DIRECTIONS: For every line in the records below that contains the word "White", add one to a count, and report only that count.

──────────────────────────────

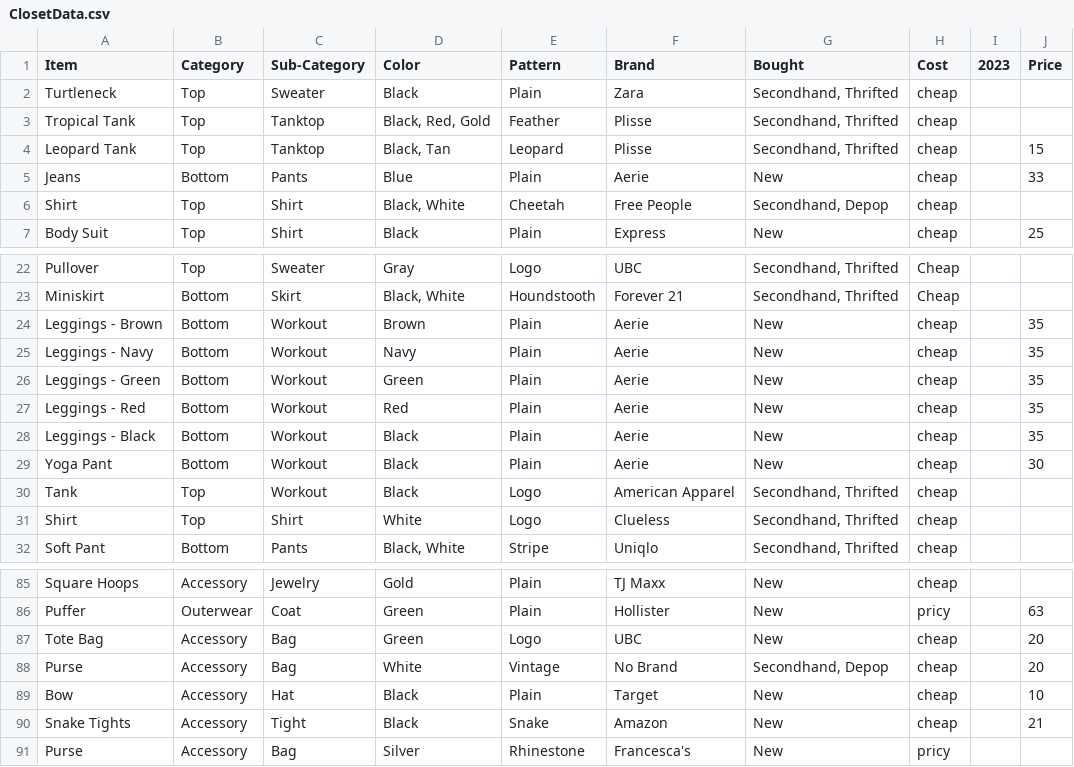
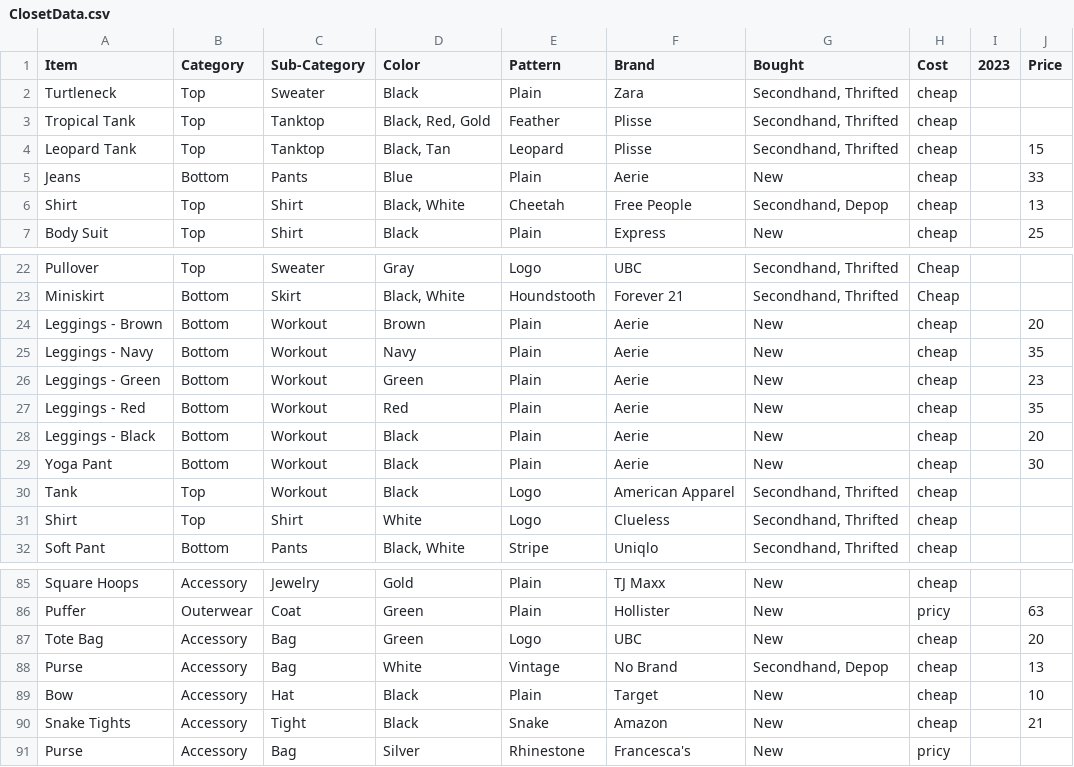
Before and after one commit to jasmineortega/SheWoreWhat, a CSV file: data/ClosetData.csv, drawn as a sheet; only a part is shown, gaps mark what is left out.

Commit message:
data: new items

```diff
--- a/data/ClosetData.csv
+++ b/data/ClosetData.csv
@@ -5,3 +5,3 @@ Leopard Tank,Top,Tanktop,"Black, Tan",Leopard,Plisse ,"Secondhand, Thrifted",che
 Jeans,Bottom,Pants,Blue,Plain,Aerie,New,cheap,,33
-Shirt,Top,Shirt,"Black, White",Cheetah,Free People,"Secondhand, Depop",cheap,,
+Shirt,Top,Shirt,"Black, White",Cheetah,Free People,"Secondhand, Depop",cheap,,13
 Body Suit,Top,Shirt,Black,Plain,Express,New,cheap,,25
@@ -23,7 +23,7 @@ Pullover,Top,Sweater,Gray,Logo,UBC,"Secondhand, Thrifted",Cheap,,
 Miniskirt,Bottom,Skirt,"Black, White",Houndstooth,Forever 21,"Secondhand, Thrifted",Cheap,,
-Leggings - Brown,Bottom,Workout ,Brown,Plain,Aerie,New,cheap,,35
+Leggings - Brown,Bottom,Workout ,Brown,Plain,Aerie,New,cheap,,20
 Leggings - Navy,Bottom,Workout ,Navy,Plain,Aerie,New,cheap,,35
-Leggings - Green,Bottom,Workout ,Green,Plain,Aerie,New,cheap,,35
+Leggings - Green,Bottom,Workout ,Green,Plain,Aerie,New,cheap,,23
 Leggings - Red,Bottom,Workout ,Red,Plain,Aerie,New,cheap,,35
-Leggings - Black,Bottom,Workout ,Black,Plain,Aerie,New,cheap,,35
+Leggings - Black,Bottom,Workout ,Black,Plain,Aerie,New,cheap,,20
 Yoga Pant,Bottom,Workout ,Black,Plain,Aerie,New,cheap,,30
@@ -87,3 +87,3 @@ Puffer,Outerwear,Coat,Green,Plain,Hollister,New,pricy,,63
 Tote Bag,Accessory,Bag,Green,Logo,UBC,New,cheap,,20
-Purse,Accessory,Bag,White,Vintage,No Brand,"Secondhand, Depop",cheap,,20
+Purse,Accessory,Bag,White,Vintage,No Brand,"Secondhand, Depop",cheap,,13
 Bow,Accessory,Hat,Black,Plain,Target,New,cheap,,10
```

──────────────────────────────

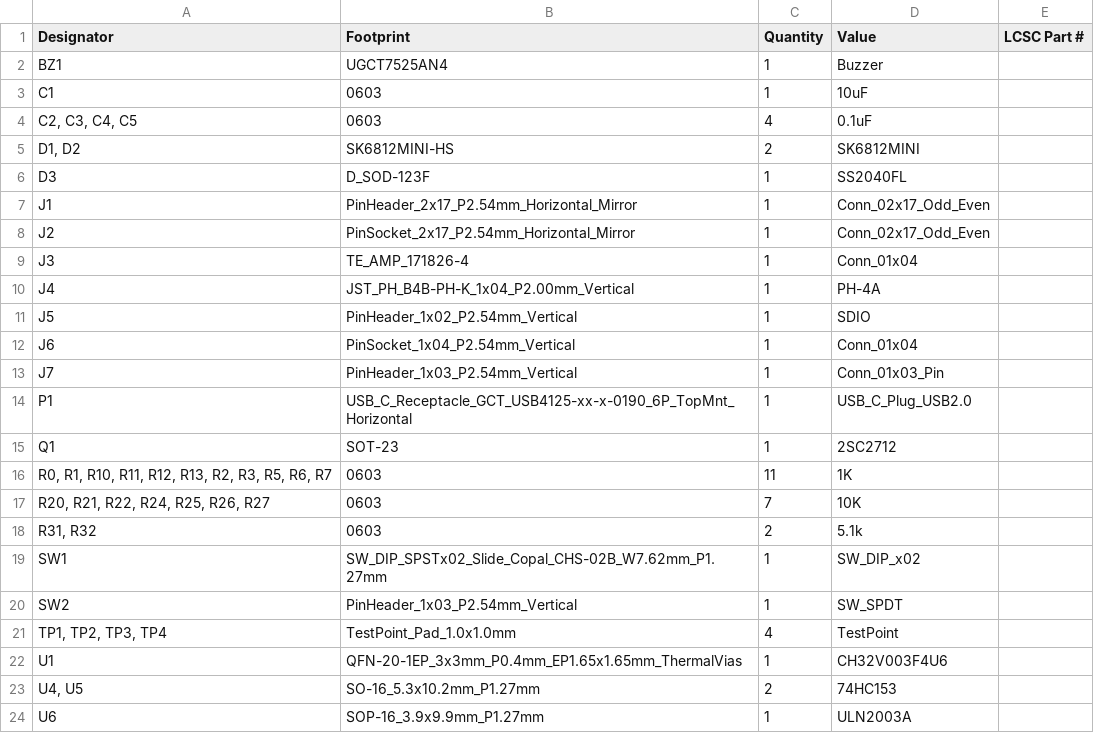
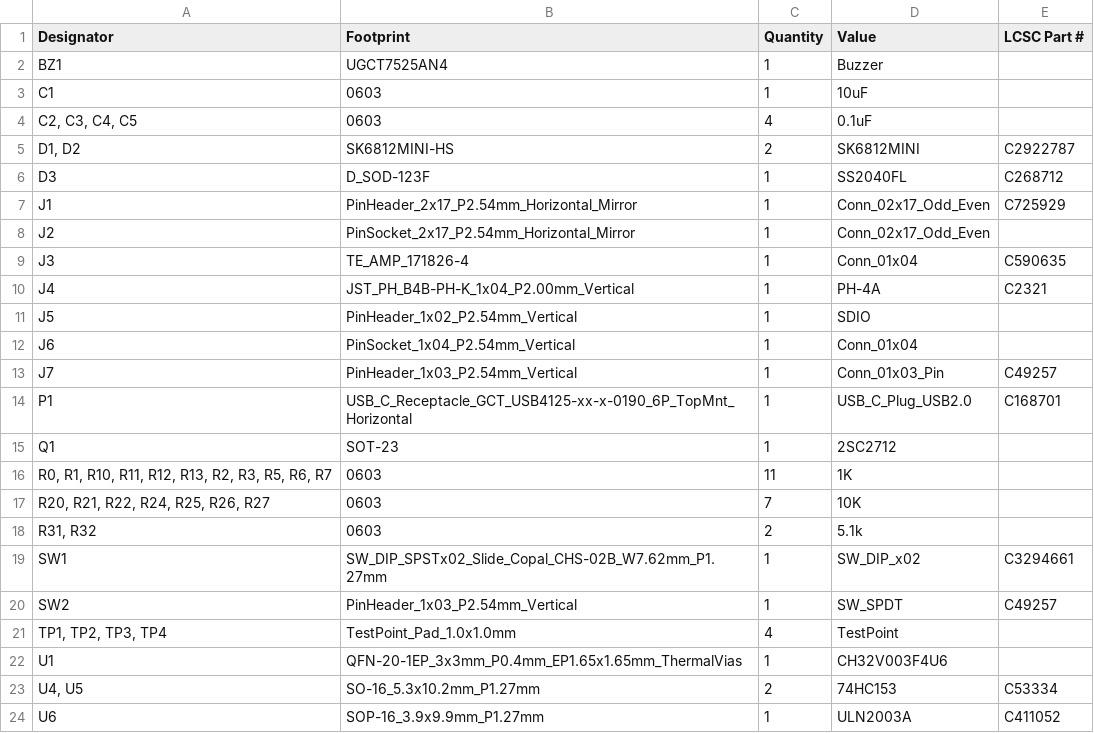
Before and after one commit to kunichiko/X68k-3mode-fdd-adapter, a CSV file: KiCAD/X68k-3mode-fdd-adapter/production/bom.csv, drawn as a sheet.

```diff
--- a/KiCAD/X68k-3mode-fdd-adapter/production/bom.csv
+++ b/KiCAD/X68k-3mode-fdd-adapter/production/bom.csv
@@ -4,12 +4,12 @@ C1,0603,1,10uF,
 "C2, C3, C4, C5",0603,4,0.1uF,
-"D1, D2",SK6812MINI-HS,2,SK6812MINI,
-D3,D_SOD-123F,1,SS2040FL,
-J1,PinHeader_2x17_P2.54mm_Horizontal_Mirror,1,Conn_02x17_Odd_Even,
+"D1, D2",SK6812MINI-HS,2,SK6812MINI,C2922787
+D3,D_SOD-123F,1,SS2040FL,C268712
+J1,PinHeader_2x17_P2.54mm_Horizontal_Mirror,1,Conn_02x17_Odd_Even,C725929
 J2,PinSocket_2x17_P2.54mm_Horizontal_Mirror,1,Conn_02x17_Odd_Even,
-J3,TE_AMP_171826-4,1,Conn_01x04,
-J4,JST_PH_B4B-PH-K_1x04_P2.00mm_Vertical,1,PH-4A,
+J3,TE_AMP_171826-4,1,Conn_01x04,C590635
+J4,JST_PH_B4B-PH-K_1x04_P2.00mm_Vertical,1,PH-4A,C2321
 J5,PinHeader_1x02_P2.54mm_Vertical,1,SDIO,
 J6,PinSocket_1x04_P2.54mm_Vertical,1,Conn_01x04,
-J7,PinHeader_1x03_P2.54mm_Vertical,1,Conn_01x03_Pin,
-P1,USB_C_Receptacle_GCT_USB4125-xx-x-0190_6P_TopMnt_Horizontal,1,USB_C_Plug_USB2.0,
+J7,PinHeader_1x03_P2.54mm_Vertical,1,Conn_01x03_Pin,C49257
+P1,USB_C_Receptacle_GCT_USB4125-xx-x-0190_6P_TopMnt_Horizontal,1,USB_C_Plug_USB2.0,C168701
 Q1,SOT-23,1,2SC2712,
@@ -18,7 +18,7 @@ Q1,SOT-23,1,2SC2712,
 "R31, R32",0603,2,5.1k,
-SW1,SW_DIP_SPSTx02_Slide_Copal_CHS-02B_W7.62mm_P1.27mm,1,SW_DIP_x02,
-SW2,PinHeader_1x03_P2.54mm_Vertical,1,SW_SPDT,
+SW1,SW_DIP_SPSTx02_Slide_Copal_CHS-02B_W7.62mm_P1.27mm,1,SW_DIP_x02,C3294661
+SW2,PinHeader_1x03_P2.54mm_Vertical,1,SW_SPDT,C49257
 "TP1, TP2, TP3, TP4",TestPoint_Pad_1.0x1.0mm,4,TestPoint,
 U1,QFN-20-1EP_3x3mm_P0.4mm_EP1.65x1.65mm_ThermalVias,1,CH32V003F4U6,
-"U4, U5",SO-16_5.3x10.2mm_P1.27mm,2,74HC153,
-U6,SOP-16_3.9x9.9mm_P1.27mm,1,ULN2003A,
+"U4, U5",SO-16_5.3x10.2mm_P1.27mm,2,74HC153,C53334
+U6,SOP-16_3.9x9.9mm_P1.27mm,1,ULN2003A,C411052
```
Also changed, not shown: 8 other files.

──────────────────────────────

ANSWER BOX: 5